YOUR GOAL: Among the lines below, tally those that hold "decides". Return the number and nothing more.

RECORDS FOR THE TASK:
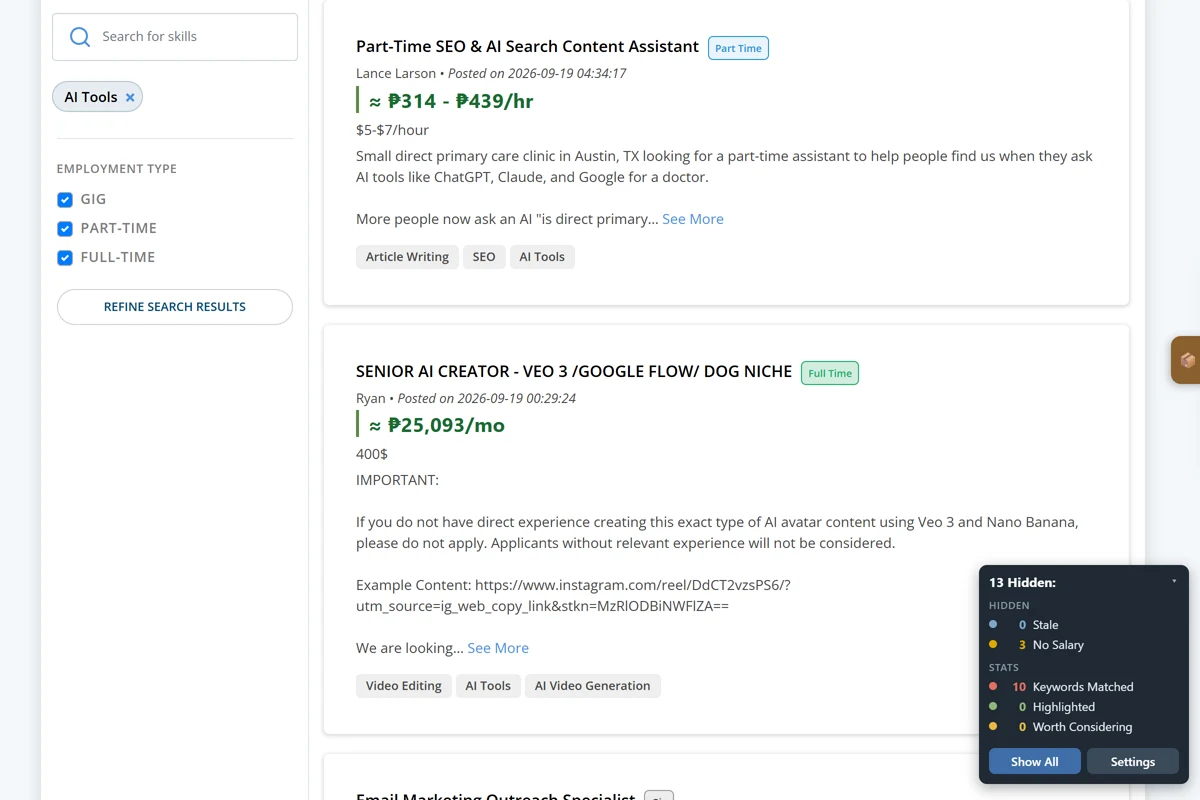
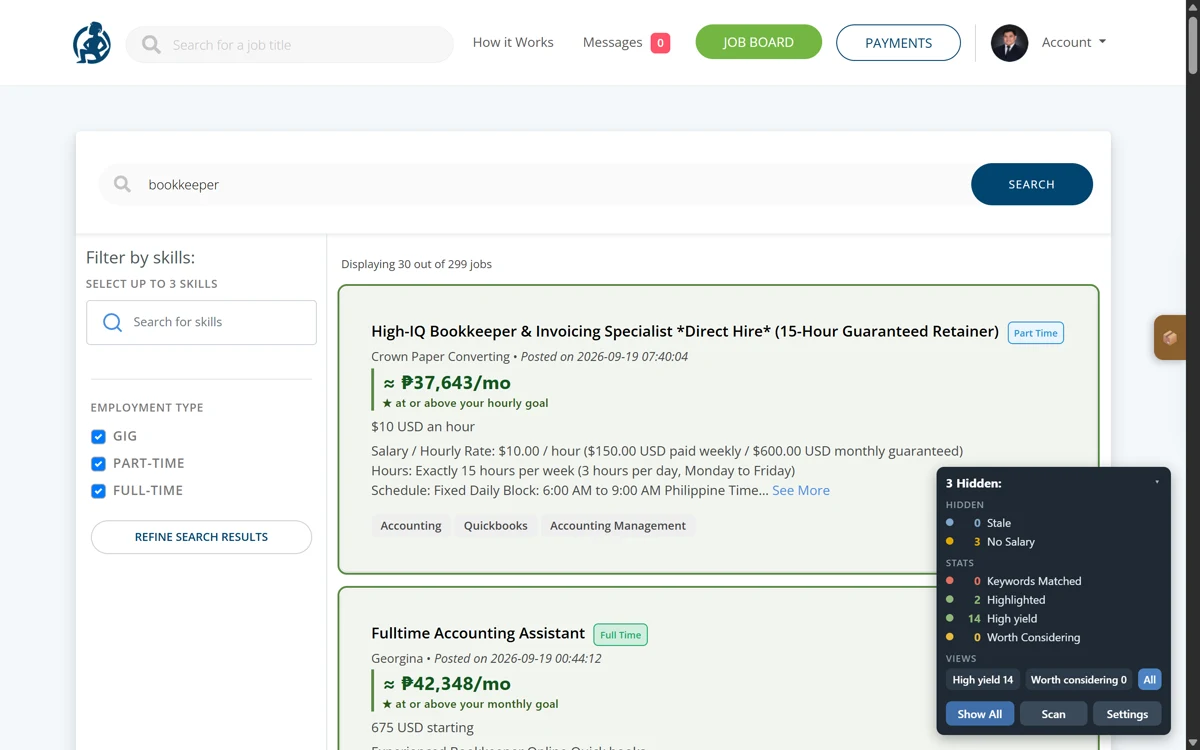
OJ.ph Cleaner card: fresh screenshots, and the two capabilities that landed since
Screenshots recaptured from the live site with the extension running (v0.9.0), replacing
the captures of the older UI:
- the list with the status panel now showing tier counts and the Scan button
- the settings panel open over the live list, including salary goals and the deep-scan toggles
- one card up close: keyword badge, converted figure, goal line, and the site's own rate

Copy: two new fix lines (Scan re-decides each listing from its full description, cached so a
keyword edit costs no requests; pay decides High yield while a keyword only decorates) and
the measured self-inflicted failure that produced that rule — an earlier version demoted
off-platform listings and moved 176 of 227 out of High yield.

diff --git a/index.html b/index.html
@@ -582,6 +582,7 @@ footer a:hover{color:var(--gold)}
           <li>Staleness is invisible until you're pages deep: a 297-job search ran <strong><span class="mk pain">40&ndash;46 days old</span></strong></li>
           <li>A naive keyword filter destroys itself &mdash; <code>AI</code> as a substring matched <strong>every listing</strong></li>
           <li>Every screening decision is thrown away, so the same judgement gets paid for again tomorrow</li>
+          <li>The card is not the listing: the keyword, the off-platform ask and the real hours are all in the description</li>
         </ul>
           </div>
           <div class="psi-item fix">
@@ -591,6 +592,7 @@ footer a:hover{color:var(--gold)}
           <li>A hated keyword on an otherwise good job shows in <strong>yellow</strong> to reconsider</li>
           <li>Exact word-or-phrase matching, not substrings</li>
           <li>A recency window applied first, and salaries normalised at live ECB rates</li>
+          <li><code>Scan</code> opens each listing and re-decides it against its full description &mdash; two at a time, capped, and cached for 7 days so <span class="u">changing a keyword costs no requests</span></li>
           <li>One page appended per scroll &mdash; eight <em>Next</em> clicks, gone</li>
         </ul>
           </div>
@@ -600,14 +602,15 @@ footer a:hover{color:var(--gold)}
           <li>Screening effort <span class="mk win">stops scaling with market volume</span></li>
           <li>Every mark on the page names its reason</li>
           <li>A filter you can't audit is one you stop trusting</li>
+          <li>An earlier version demoted off-platform listings and moved <strong><span class="mk pain">176 of 227</span></strong> out of High yield &mdash; a filter that had stopped filtering. Now pay decides, and a keyword only decorates</li>
           <li>It refuses to guess: a part-time hourly rate with no stated hours keeps its hourly figure, and the 40 h/week assumption is printed on the card</li>
         </ul>
           </div>
         </div>
         <div class="proj-imgs">
-          <figure><img src="img/ojph-list.webp" alt="OnlineJobs.ph listings with salaries normalised to a monthly figure, unwanted listings hidden, and a matching listing outlined in green" loading="lazy"></figure>
-          <figure><img src="img/ojph-settings.webp" alt="The in-page settings panel: a recency window, and separate negative and positive keyword lists" loading="lazy"></figure>
-          <figure><img src="img/ojph-highlight.webp" alt="Listings badged with the keyword that matched, a monthly-goal annotation, and a status chip counting what was hidden" loading="lazy"></figure>
+          <figure><img src="img/ojph-list.webp" alt="OnlineJobs.ph listings with salaries normalised to a monthly figure, unwanted listings hidden, and a status panel showing hidden, keyword and high-yield counts" loading="lazy"></figure>
+          <figure><img src="img/ojph-settings.webp" alt="The in-page settings panel open over the live list: recency window, separate negative and positive keyword lists, salary goals and the deep-scan toggles" loading="lazy"></figure>
+          <figure><img src="img/ojph-card.webp" alt="A single listing showing the keyword badge, the converted hourly figure, an at-or-above-your-goal line, and the site's own posted rate underneath" loading="lazy"></figure>
         </div>
         <div class="metrics">
           <div><b>40&ndash;46 d</b><span>Staleness found deep in results</span></div>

OUTPUT: 4